**PROBLEM DESCRIPTION**
Where the data below has the string "基础班思维导图", return the whole line.

**Before-and-after change records**
════════

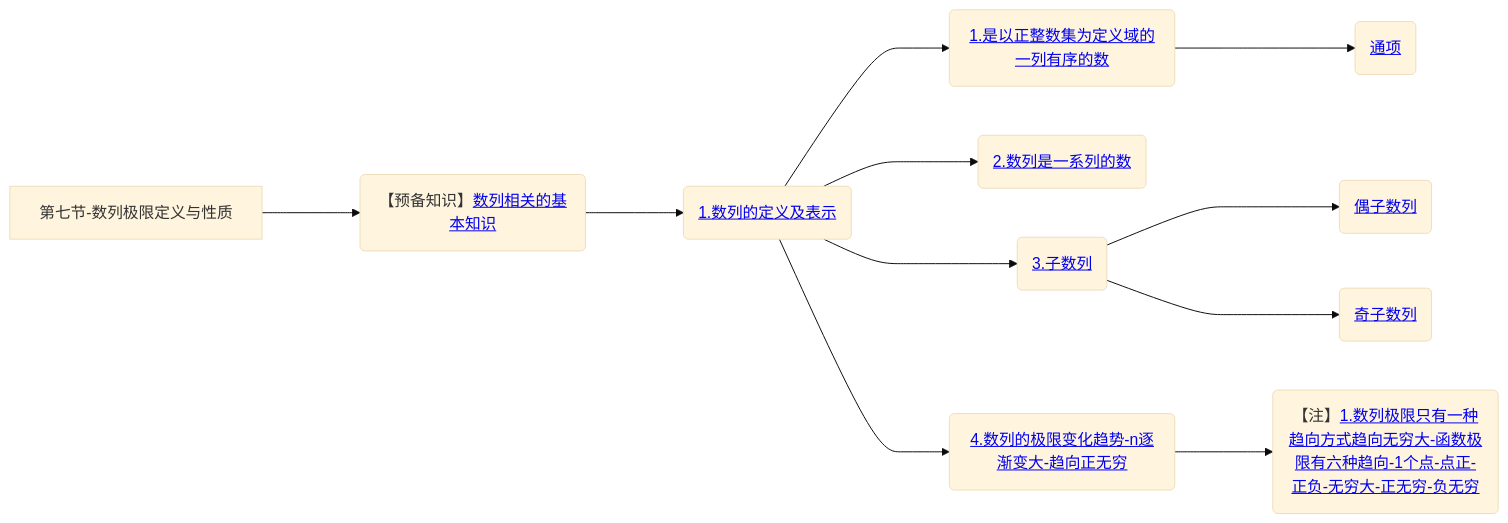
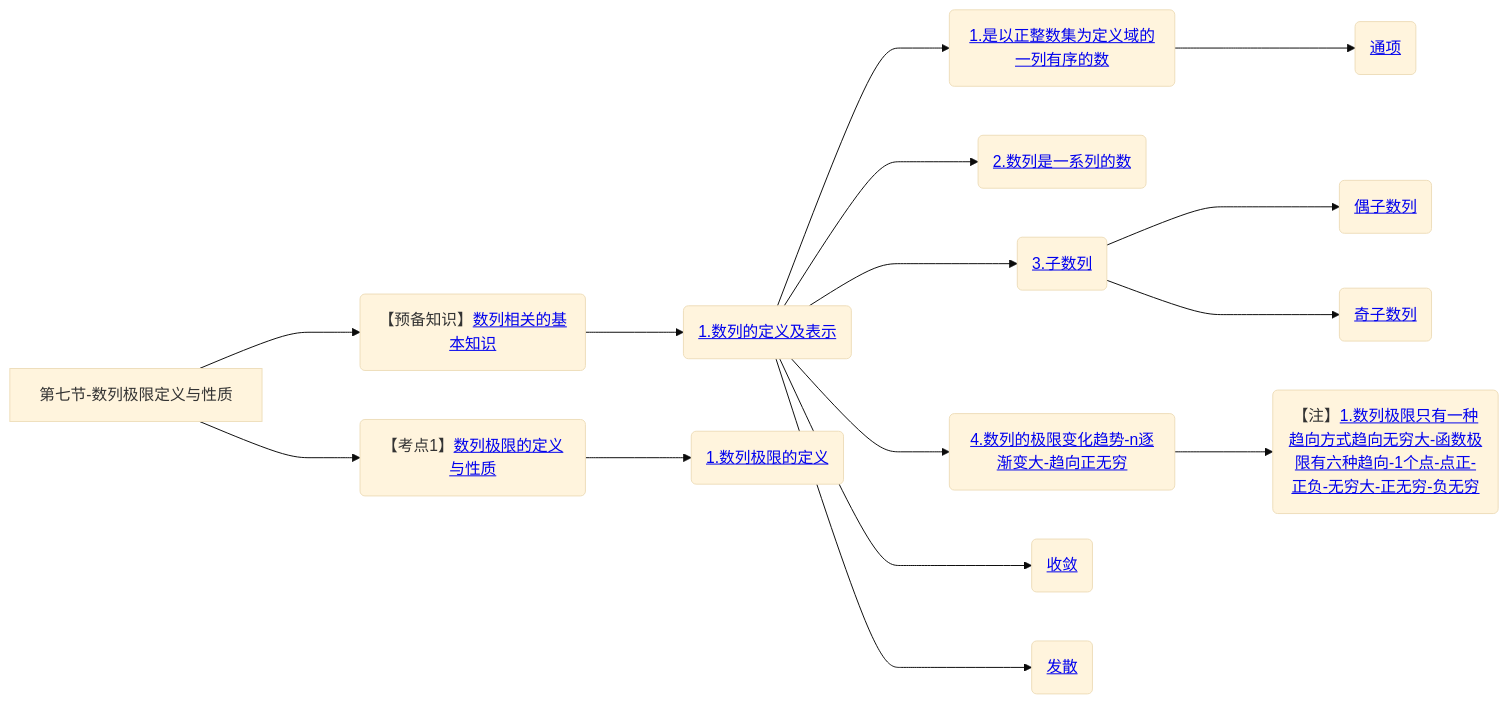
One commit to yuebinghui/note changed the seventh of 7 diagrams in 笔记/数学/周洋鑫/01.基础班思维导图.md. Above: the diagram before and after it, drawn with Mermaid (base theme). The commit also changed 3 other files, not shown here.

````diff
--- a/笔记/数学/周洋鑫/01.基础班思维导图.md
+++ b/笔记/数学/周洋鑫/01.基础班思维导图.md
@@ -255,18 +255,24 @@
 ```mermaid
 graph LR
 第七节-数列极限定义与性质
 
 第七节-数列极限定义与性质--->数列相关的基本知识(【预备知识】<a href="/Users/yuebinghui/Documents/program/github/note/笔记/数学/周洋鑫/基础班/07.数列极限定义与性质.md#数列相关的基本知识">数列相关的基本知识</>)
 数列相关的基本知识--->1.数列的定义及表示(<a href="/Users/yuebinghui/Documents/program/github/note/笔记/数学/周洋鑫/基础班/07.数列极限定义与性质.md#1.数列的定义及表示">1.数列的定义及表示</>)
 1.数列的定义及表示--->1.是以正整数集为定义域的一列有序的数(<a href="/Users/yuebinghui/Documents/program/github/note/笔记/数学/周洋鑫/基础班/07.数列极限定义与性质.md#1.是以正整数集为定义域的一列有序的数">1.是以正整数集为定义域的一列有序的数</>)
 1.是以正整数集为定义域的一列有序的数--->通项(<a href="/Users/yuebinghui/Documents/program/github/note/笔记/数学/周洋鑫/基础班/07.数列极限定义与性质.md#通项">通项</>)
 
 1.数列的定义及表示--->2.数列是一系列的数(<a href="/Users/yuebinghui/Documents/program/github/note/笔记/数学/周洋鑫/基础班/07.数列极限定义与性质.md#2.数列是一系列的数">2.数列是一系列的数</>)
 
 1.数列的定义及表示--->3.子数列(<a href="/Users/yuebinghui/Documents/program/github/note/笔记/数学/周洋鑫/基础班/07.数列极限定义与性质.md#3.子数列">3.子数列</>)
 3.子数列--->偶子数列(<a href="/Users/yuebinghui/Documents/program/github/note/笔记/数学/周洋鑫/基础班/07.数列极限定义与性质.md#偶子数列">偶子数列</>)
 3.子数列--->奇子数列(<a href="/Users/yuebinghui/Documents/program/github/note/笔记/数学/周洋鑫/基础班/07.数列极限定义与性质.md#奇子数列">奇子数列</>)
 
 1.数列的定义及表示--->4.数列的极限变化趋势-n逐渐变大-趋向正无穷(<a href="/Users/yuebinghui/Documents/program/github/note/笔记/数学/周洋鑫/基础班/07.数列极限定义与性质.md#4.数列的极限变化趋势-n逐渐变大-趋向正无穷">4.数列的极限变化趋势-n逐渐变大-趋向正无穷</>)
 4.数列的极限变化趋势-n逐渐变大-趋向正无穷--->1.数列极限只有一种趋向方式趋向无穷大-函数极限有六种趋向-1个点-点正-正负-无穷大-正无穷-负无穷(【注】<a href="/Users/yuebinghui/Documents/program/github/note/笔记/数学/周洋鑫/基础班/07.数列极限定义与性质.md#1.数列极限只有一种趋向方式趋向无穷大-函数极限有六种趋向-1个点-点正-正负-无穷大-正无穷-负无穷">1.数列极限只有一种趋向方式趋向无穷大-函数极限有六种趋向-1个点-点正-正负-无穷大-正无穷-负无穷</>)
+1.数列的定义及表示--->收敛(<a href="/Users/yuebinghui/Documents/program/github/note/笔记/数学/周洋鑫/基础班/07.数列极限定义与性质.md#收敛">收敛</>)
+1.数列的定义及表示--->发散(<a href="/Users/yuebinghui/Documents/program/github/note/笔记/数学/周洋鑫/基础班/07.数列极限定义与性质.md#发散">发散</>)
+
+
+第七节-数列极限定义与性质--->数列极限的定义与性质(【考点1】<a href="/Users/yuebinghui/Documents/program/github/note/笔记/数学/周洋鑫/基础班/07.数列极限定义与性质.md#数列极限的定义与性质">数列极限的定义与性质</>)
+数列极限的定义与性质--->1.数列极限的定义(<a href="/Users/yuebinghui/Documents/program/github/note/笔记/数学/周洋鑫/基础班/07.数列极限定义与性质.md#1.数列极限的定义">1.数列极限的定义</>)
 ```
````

════════

**EXERCISE OUTPUT**
One commit to yuebinghui/note changed the seventh of 7 diagrams in 笔记/数学/周洋鑫/01.基础班思维导图.md. Above: the diagram before and after it, drawn with Mermaid (base theme). The commit also changed 3 other files, not shown here.
--- a/笔记/数学/周洋鑫/01.基础班思维导图.md
+++ b/笔记/数学/周洋鑫/01.基础班思维导图.md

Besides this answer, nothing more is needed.